While the researchers uncovered evidence of self reported African Americans facing a far greater risk of developing the terminal stage of cancer, there are no hard facts available that can correlate the ancestry with cancer stage or survival.  On the contrary, evidence shows only about 5% of the persons who reported themselves of African American ancestry to have 95% or more of West African ancestry.

The study leader and director of research associated with the Department of Otolaryngology, Henry Ford Hospital, Maria J. Worsham, said that this was the first possible piece of evidence which used genetic races to find out about the various stages of cancer as well as survival rates in patients diagnosed with head and neck cancer.

While the number of African Americans being diagnosed with late stages of cancer have more chances of succumbing in comparison to the Caucasians, it has not been possible to get a consensus on the possible causes so far. However, factors like the stage of cancer at diagnosis, access to health care as well as the insurance status are all likely to contribute to the equation. Smoking and consumption of alcohol are also regarded as two principal risk factors for this particular type of cancer.

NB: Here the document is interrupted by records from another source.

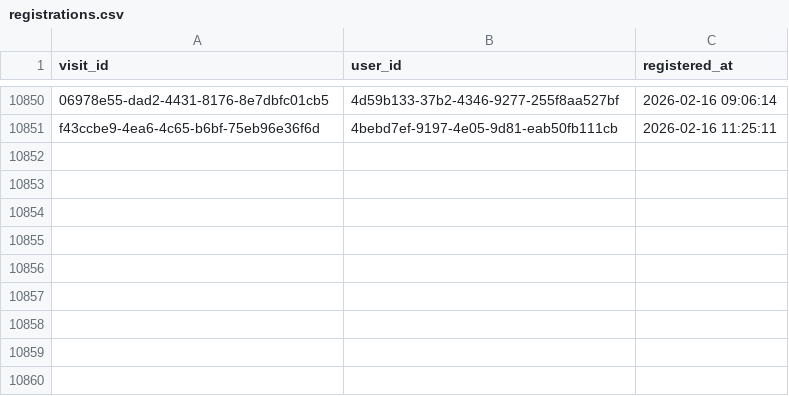
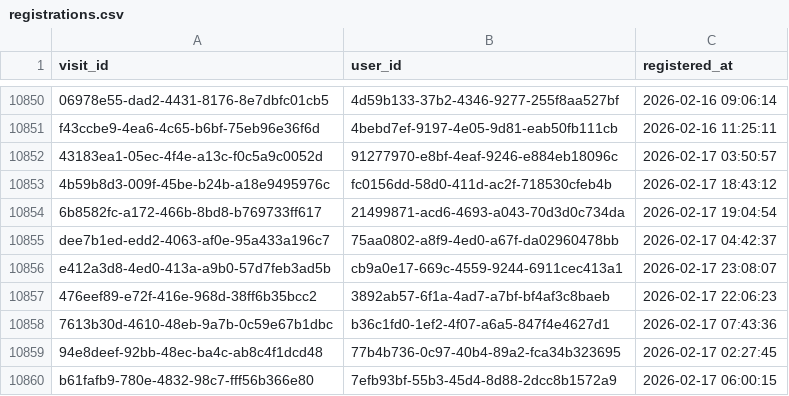
Before and after one commit to ae-wizard/ae-sample-project, a CSV file: models/registrations.csv, drawn as a sheet; only a part is shown, gaps mark what is left out; the diff names each change by its address in the sheet, - before the commit and + after, or states it on an @@ line.

Commit message:
Append 10859 new records to registrations.csv

```diff
--- a/models/registrations.csv
+++ b/models/registrations.csv
+row 10852: 43183ea1-05ec-4f4e-a13c-f0c5a9c0052d | 91277970-e8bf-4eaf-9246-e884eb18096c | 2026-02-17 03:50:57
+row 10853: 4b59b8d3-009f-45be-b24b-a18e9495976c | fc0156dd-58d0-411d-ac2f-718530cfeb4b | 2026-02-17 18:43:12
+row 10854: 6b8582fc-a172-466b-8bd8-b769733ff617 | 21499871-acd6-4693-a043-70d3d0c734da | 2026-02-17 19:04:54
+row 10855: dee7b1ed-edd2-4063-af0e-95a433a196c7 | 75aa0802-a8f9-4ed0-a67f-da02960478bb | 2026-02-17 04:42:37
+row 10856: e412a3d8-4ed0-413a-a9b0-57d7feb3ad5b | cb9a0e17-669c-4559-9244-6911cec413a1 | 2026-02-17 23:08:07
+row 10857: 476eef89-e72f-416e-968d-38ff6b35bcc2 | 3892ab57-6f1a-4ad7-a7bf-bf4af3c8baeb | 2026-02-17 22:06:23
+row 10858: 7613b30d-4610-48eb-9a7b-0c59e67b1dbc | b36c1fd0-1ef2-4f07-a6a5-847f4e4627d1 | 2026-02-17 07:43:36
+row 10859: 94e8deef-92bb-48ec-ba4c-ab8c4f1dcd48 | 77b4b736-0c97-40b4-89a2-fca34b323695 | 2026-02-17 02:27:45
+row 10860: b61fafb9-780e-4832-98c7-fff56b366e80 | 7efb93bf-55b3-45d4-8d88-2dcc8b1572a9 | 2026-02-17 06:00:15
```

The results of the study were brought forward at the annual meeting of the ‘American Academy of Otolaryngology–Head & Neck Surgery Foundation’ at Boston on 26th September.

The actual study was conducted on 358 patients, 37 of whom were African Americans. The researchers looked at the diagnosis particularly the late stages vis-à-vis the early ones along with the overall survival rate for African Americans suffering from HNSCC or Head and Neck Squamous Cell Carcinoma. It was conducted on the basis of their self reported race which could be traced back to the West African ancestry.  The study was also based on the panel comprising of 100 AIMs for estimating the genetic background.

The ultimate result could not establish any relation between the West African ancestry and the outcome of HNSCC.  It was the only the self reported race which was associated with the various stages of the head and neck cancer.

Source: Public Release by Henry Ford Health System on 26th September, 2010.

Study co-authors:  George Divine, Ph.D., Henry Ford Biostatistics and Research Epidemiology; Rick A. Kittles, Ph.D., University of Illinois School of Public Health.